--- THE TASK ---
Scan the entries for "Authorization". Every line that holds it is to be copied.

--- GIVEN DATA ---
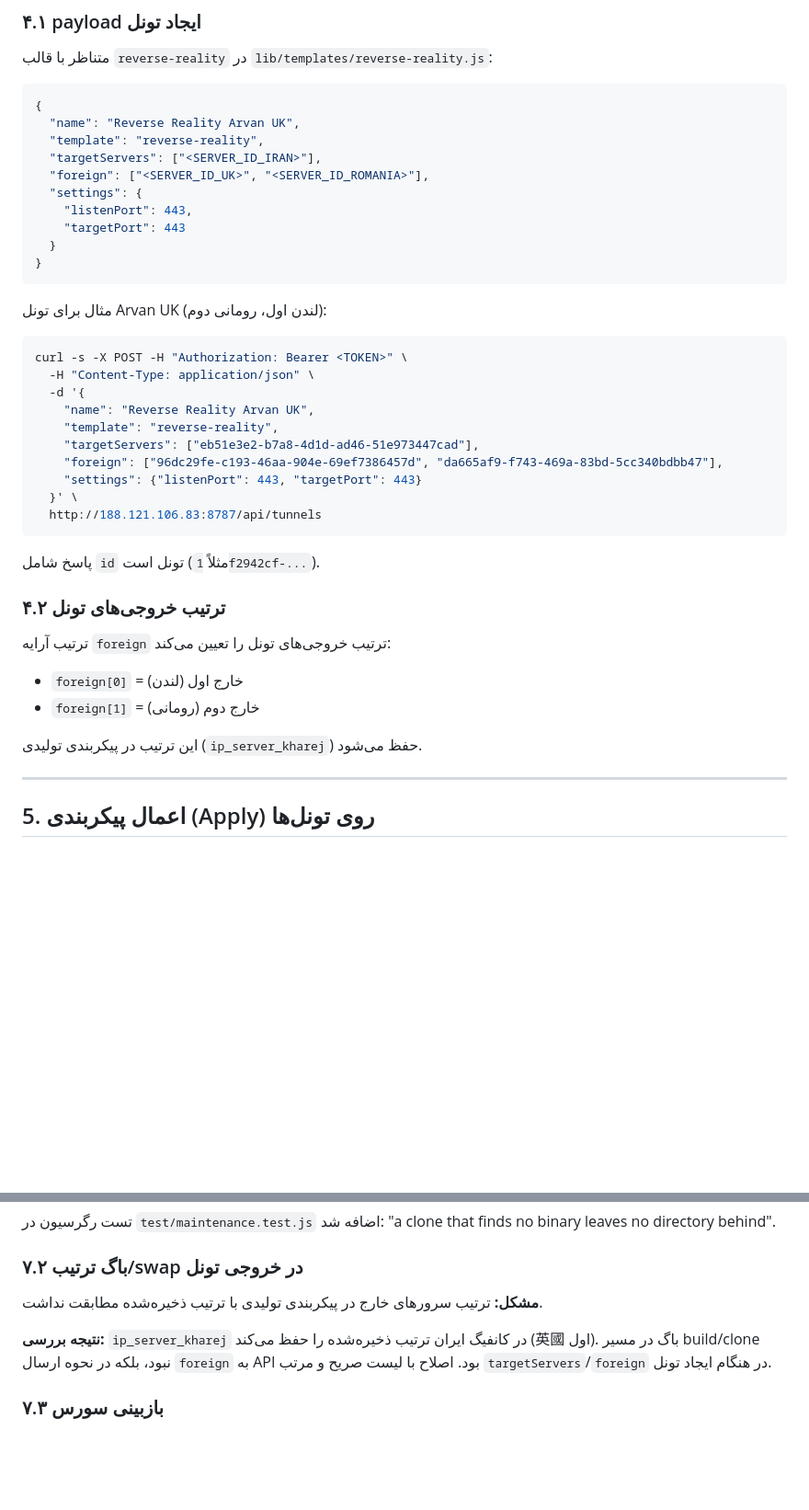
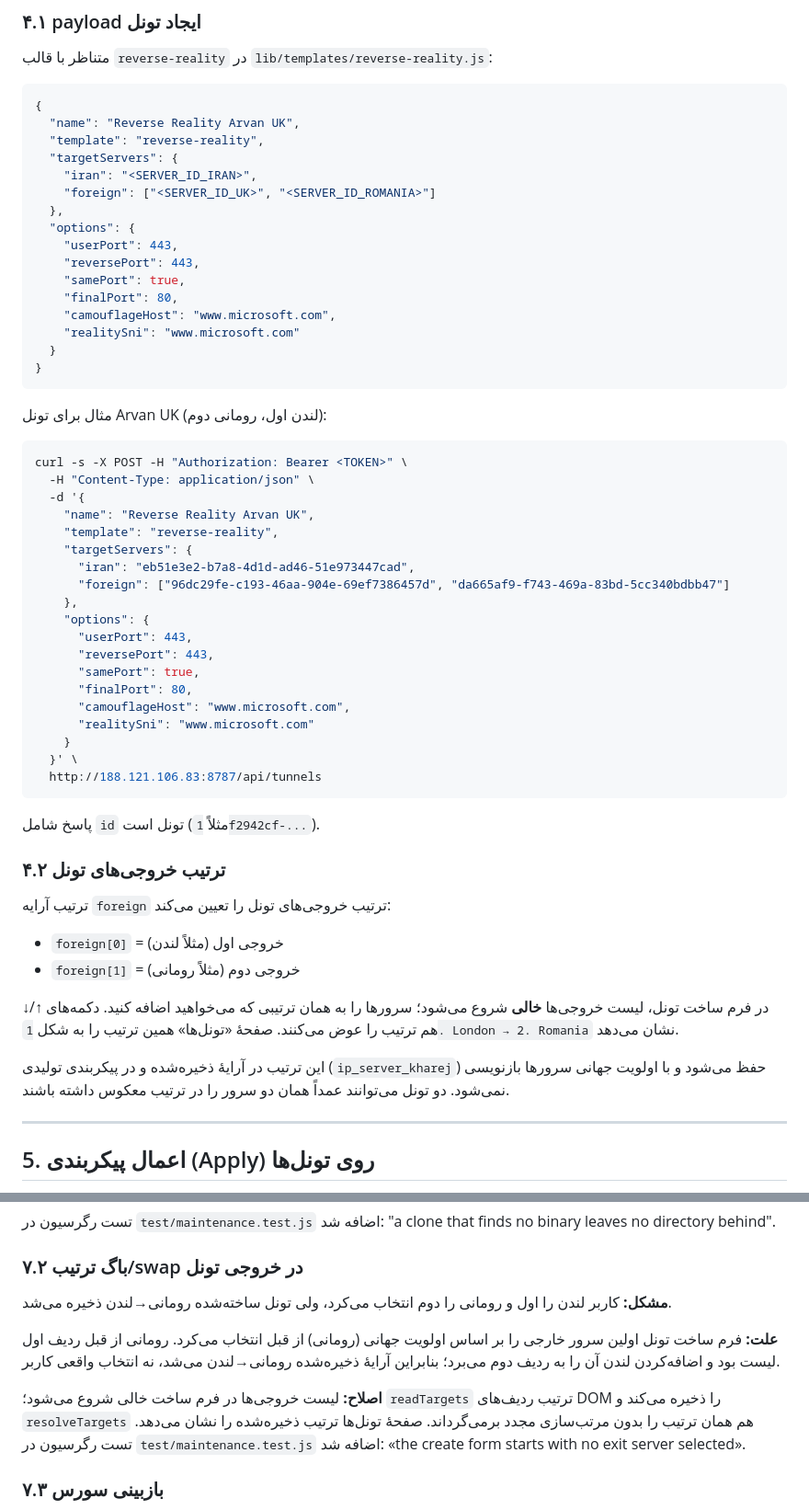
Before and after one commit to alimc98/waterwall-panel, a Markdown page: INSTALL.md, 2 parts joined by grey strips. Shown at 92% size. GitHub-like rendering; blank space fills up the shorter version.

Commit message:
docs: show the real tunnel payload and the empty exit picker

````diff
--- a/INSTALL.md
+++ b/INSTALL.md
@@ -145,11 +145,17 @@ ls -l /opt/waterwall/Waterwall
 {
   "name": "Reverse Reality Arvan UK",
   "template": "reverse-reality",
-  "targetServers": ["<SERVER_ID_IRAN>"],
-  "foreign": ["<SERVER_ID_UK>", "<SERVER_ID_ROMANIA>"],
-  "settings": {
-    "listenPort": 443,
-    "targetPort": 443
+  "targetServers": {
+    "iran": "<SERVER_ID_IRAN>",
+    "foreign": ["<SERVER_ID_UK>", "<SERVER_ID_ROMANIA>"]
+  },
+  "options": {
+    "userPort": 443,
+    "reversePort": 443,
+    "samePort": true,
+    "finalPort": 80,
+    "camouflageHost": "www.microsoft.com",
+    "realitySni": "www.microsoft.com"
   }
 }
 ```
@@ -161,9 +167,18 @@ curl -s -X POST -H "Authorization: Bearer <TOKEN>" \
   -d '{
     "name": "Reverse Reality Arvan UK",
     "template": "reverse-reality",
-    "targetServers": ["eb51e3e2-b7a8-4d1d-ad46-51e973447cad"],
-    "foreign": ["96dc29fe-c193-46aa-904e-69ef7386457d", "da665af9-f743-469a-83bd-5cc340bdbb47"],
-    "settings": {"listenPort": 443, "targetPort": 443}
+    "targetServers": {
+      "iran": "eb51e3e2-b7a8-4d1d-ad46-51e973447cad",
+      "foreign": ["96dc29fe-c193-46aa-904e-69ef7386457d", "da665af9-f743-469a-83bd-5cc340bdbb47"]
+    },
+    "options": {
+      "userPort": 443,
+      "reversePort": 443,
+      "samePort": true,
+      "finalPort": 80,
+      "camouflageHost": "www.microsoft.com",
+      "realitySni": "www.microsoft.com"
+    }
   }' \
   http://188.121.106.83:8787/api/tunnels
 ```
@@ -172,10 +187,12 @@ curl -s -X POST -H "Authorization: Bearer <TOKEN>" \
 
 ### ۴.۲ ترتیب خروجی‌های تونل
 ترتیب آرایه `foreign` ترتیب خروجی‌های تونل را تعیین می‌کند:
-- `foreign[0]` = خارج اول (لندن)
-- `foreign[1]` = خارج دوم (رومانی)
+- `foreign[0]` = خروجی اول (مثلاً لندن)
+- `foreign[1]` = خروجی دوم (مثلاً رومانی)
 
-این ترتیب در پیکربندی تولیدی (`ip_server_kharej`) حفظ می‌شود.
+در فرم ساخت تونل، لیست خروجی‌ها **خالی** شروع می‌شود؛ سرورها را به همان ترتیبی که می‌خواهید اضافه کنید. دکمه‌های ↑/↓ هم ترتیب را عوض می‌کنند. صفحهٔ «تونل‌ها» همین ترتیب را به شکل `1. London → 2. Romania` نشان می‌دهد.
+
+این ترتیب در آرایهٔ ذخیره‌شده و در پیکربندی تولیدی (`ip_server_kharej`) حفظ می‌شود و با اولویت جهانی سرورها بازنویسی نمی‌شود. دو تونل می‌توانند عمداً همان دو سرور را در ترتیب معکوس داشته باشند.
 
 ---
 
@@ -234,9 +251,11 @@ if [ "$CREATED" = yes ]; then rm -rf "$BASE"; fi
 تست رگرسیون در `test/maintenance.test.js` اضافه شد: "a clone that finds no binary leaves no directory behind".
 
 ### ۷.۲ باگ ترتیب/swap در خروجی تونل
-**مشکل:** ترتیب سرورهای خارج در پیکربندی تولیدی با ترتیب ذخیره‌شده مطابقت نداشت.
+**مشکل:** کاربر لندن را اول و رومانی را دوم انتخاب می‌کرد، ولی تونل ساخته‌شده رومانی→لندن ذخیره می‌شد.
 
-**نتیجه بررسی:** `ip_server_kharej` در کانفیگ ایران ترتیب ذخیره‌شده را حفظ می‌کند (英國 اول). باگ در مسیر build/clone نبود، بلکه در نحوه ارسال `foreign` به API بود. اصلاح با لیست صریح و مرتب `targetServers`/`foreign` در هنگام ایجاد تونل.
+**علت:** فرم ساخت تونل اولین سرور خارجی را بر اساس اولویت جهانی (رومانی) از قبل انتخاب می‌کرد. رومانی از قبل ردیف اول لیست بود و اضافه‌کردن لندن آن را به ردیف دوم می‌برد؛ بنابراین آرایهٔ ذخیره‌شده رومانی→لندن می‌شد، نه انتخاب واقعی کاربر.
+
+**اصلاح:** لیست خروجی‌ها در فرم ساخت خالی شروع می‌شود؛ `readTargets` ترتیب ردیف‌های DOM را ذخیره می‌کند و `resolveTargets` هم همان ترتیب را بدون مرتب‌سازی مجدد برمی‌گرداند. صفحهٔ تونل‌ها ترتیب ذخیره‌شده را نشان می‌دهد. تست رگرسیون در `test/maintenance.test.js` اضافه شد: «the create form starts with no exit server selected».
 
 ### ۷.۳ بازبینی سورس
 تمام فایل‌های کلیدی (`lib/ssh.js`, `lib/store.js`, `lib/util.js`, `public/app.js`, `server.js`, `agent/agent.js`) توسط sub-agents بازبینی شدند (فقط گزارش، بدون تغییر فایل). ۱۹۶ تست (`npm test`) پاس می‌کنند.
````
---
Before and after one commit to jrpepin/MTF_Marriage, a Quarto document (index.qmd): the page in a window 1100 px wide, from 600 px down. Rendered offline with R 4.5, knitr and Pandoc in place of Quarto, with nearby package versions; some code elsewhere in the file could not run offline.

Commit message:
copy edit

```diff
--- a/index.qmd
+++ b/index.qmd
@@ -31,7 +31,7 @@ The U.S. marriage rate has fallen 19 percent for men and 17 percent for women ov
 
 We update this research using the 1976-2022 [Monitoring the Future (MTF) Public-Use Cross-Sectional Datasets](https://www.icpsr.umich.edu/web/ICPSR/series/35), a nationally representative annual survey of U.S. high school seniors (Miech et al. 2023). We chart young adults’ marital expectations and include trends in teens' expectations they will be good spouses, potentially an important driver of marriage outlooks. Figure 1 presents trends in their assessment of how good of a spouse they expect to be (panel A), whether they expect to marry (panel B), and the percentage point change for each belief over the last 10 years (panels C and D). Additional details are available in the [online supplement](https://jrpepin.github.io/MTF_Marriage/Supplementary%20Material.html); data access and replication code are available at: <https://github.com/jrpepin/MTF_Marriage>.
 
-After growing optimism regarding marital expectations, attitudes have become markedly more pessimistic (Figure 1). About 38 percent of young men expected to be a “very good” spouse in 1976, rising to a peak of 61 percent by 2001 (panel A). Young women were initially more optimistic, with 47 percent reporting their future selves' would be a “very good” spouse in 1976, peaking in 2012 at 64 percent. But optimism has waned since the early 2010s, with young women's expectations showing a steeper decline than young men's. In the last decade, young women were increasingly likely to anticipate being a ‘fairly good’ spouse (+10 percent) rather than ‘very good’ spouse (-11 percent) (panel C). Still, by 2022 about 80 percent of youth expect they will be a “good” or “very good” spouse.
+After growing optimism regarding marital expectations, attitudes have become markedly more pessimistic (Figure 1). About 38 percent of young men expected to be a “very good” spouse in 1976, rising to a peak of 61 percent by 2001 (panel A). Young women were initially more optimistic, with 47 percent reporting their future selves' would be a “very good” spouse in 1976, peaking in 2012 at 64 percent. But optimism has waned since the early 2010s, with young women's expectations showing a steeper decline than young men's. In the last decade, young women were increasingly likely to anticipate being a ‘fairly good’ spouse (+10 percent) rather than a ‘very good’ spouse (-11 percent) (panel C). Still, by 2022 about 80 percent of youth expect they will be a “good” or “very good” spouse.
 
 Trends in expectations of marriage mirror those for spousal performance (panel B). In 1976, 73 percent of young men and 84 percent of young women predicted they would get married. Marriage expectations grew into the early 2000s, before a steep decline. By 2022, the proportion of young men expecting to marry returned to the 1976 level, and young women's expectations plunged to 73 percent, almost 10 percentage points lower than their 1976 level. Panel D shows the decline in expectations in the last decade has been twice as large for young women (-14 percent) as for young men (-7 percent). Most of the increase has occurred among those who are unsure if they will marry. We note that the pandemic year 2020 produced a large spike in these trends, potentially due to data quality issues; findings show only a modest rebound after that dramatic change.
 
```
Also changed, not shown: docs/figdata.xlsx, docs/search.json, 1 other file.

--- ANSWER TO THE PROBLEM ---
@@ -161,9 +167,18 @@ curl -s -X POST -H "Authorization: Bearer <TOKEN>" \
@@ -172,10 +187,12 @@ curl -s -X POST -H "Authorization: Bearer <TOKEN>" \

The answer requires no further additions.